Look for "white" in the material below and show each line that contains it.

═════ Given data ═════

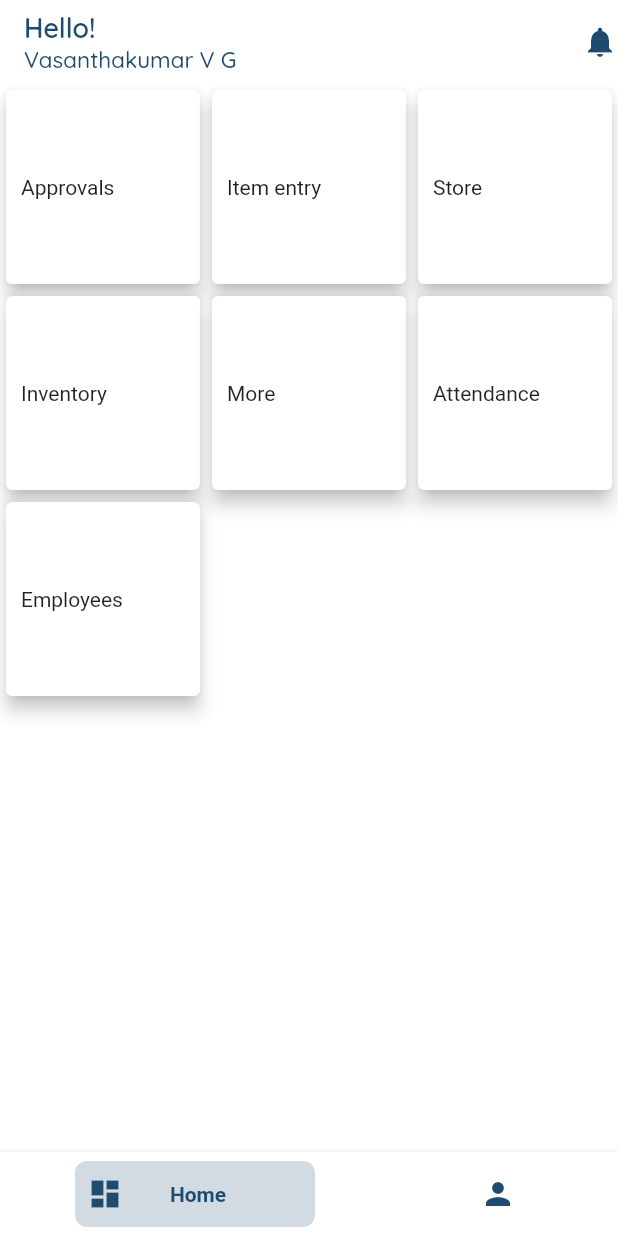
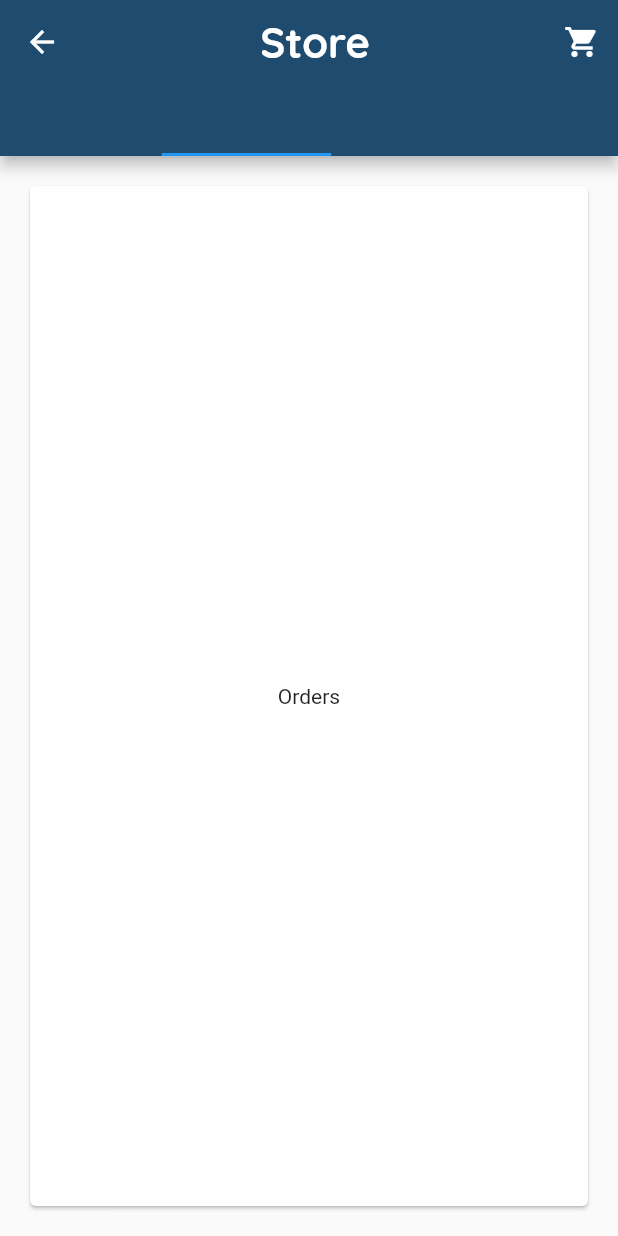
Before and after one commit to sri1sri/B-Connect, a Flutter app: the screen it shows once a user with an empty profile is signed in, after a tap on "Store", on a phone screen of 412 x 824 dp. Run offline on Flutter 3.47's test engine with Material 2 defaults, Android fonts, the phone set to English and light mode, and no system bars; our stand-ins replace cloud_firestore, firebase_auth, flutter_offline; missing offline and left inert: dart:ffi; accounts and stored records are empty.

Commit message:
Stote and cart screen

```diff
--- a/lib/common_variables/app_colors.dart
+++ b/lib/common_variables/app_colors.dart
@@ -3,10 +3,6 @@ import 'package:flutter/material.dart';
 
 var backgroundColor = Color(0xFF1F4B6E);
 var subBackgroundColor = Colors.greenAccent;
-
-
-var topNavigationBackgroundColor = Color(0xFF1F4B6E);
-var bottomNavigationBackgroundColor = Colors.greenAccent;
 
 
 var bigTitleColor = Colors.greenAccent;
@@ -26,3 +22,4 @@ var inActiveButtonTextColor = Colors.black54;
 
 var activeButtonBackgroundColor = Color(0xFF1F4B6E);
 var inActiveButtonBackgroundColor = Colors.black12;
+var removeButtonBackgroundColor = Colors.deepOrange;
--- a/lib/common_variables/app_fonts.dart
+++ b/lib/common_variables/app_fonts.dart
@@ -6,26 +6,34 @@ var bigTitleStyle = TextStyle(
     color: Color(0xFF1F4B6E),
     fontFamily: 'Quicksand',
     fontWeight: FontWeight.w900,
-    fontSize: 28.0);
+    fontSize: 30.0);
 var titleStyle = TextStyle(
     color: Color(0xFF1F4B6E),
     fontFamily: 'Quicksand',
     fontWeight: FontWeight.w700,
-    fontSize: 23.0);
+    fontSize: 30.0);
 var subTitleStyle = TextStyle(
     color: Color(0xFF1F4B6E),
     fontFamily: 'Quicksand',
     fontWeight: FontWeight.w600,
-    fontSize: 18.0);
+    fontSize: 25.0);
 var descriptionStyle = TextStyle(
     color: Color(0xFF1F4B6E),
     fontFamily: 'Quicksand',
     fontWeight: FontWeight.w500,
-    fontSize: 15.0);
-
-
+    fontSize: 17.0);
+var descriptionStyleDark = TextStyle(
+    color: Colors.black,
+    fontFamily: 'Quicksand',
+    fontWeight: FontWeight.w500,
+    fontSize: 17.0);
 var activeSubTitleStyle = TextStyle(
     color: Colors.white,
     fontFamily: 'Quicksand',
     fontWeight: FontWeight.w600,
     fontSize: 22.0);
+var titleStylelight = TextStyle(
+    color: Colors.white,
+    fontFamily: 'Quicksand',
+    fontWeight: FontWeight.w700,
+    fontSize: 28.0);
--- a/lib/home_screens/dashboard.dart
+++ b/lib/home_screens/dashboard.dart
@@ -8,7 +8,7 @@ import 'package:bhavani_connect/firebase/database.dart';
 import 'package:flutter/cupertino.dart';
 import 'package:flutter/material.dart';
 import 'package:provider/provider.dart';
-
+import 'package:bhavani_connect/home_screens/store_screen.dart';
 import 'manage_employees/manage_employees_page.dart';
 
 class Dashboard extends StatelessWidget {
@@ -50,7 +50,7 @@ class _F_DashboardState extends State<F_Dashboard> {
   @override
   Widget _buildContent(BuildContext context) {
     var features = ["Approvals","Item entry","Store","Inventory","More","Attendance","Employees"];
-    List<IconData> F_icons=[Icons.touch_app,Icons.note_add,Icons.store,Icons.dashboard,Icons.people,Icons.pan_tool];
+    List<IconData> F_icons=[Icons.touch_app,Icons.note_add,Icons.store,Icons.dashboard,Icons.people,Icons.pan_tool,Icons.account_circle];
     var myGridView = new GridView.builder(
 
       itemCount: features.length,
@@ -60,10 +60,15 @@ class _F_DashboardState extends State<F_Dashboard> {
           child: new Card(
             elevation: 5.0,
             child: new Container(
-              alignment: Alignment.centerLeft,
-              margin: new EdgeInsets.only(top: 10.0, bottom: 10.0,left: 10.0),
-              child: new Text(features[index]),
+              alignment: Alignment.center,
+              margin: new EdgeInsets.only(top: 30.0, bottom: 10.0,left: 10.0,right: 10.0),
+              child: new Column(
+                children: <Widget>[
+                  new Icon(F_icons[index],size: 50,color: backgroundColor,),
+                  new Text( features[index],style: descriptionStyle,),
 
+                ],
+              ),
             ),
           ),
           onTap: () {
@@ -78,8 +83,20 @@ class _F_DashboardState extends State<F_Dashboard> {
                 );
               }
               break;
-              default: {}
-              break;
+                case 'Store': {
+                  Navigator.of(context).push(
+                    MaterialPageRoute<void>(
+                      fullscreenDialog: true,
+                      builder: (context) => MrTabs(),
+                      //hi da macha
+                    ),
+                  );
+                }
+                break;
+                default: {}
+                break;
+
+
             }
 //            showDialog(
 //                barrierDismissible: false,
--- /dev/null
+++ b/lib/home_screens/store_screen.dart
@@ -0,0 +1,121 @@
+import 'package:bhavani_connect/common_variables/app_fonts.dart';
+import 'package:bhavani_connect/home_screens/cart.dart';
+import 'package:flutter/material.dart';
+
+//Our Category Data Object
+class Category {
+  const Category({ this.name});
+  final String name;
+
+}
+
+// List of Category Data objects.
+const List<Category> categories = <Category>[
+  Category(name: 'Orders',),
+  Category(name: 'Items'),
+
+];
+
+// Our MrTabs class.
+//Will build and return our app structure.
+class MrTabs extends StatelessWidget {
+  @override
+  Widget build(BuildContext context) {
+    TextStyle label = new TextStyle(
+        color: Color(0xFF1F4B6E),
+        fontFamily: 'Quicksand',
+        fontWeight: FontWeight.w600,
+        fontSize: 25.0
+
+    );
+    TextStyle unselectedLabel = new TextStyle(
+        color: Color(0xFF1F4B6E),
+        fontFamily: 'Quicksand',
+        fontWeight: FontWeight.w500,
+        fontSize: 20.0
+    );
+    return new MaterialApp(
+      debugShowCheckedModeBanner: false,
+      home: new DefaultTabController(
+        length: categories.length,
+        child: new Scaffold(
+          appBar: new AppBar(
+
+            backgroundColor: Color(0xFF1F4B6E),
+            title: Center(child:Text('Store',style: titleStylelight,)),
+            bottom: new TabBar(
+              labelStyle: label,
+              unselectedLabelStyle: unselectedLabel,
+              isScrollable: true,
+              tabs: categories.map((Category choice) {
+                return new Tab(
+                  text: choice.name,
+
+                );
+              }).toList(),
+            ),
+              leading: IconButton(icon:Icon(Icons.arrow_back),
+                onPressed:() => Navigator.pop(context, false),
+              ),
+            actions: <Widget>[
+              IconButton(
+                icon: Icon(
+                  Icons.shopping_cart,
+                  color: Colors.white,
+                ),
+                onPressed: () =>_goToPage(context, CartPage()),
+                  // do something
+              )
+            ],
+          ),
+          body: new TabBarView(
+            children: categories.map((Category choice) {
+              return new Padding(
+                padding: const EdgeInsets.all(16.0),
+                child: new CategoryCard(choice: choice),
+              );
+            }).toList(),
+          ),
+        ),
+      ),
+      //theme: new ThemeData(primaryColor: Colors.deepOrange),
+    );
+  }
+}
+
+// Our CategoryCard data object
+class CategoryCard extends StatelessWidget {
+  const CategoryCard({ Key key, this.choice }) : super(key: key);
+  final Category choice;
+
+  //build and return our card with icon and text
+  @override
+  Widget build(BuildContext context) {
+
+    return new Card(
+      color: Colors.white,
+      child: new Center(
+        child: new Column(
+          mainAxisSize: MainAxisSize.min,
+          crossAxisAlignment: CrossAxisAlignment.center,
+          children: <Widget>[
+
+            new Text(choice.name, ),
+          ],
+        ),
+      ),
+    );
+
+  }
+
+}
+void _goToPage(BuildContext context, Widget page) {
+  Navigator.of(context).push(
+    MaterialPageRoute<void>(
+      fullscreenDialog: true,
+      builder: (context) => page,
+    ),
+  );
+}
+
+// Our main method
```
Also changed, not shown: lib/home_screens/cart.dart (added, +171 -0 lines), 2 other files.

═════

Exercise output:
     color: Colors.white,
+    color: Colors.white,
+                  color: Colors.white,
+      color: Colors.white,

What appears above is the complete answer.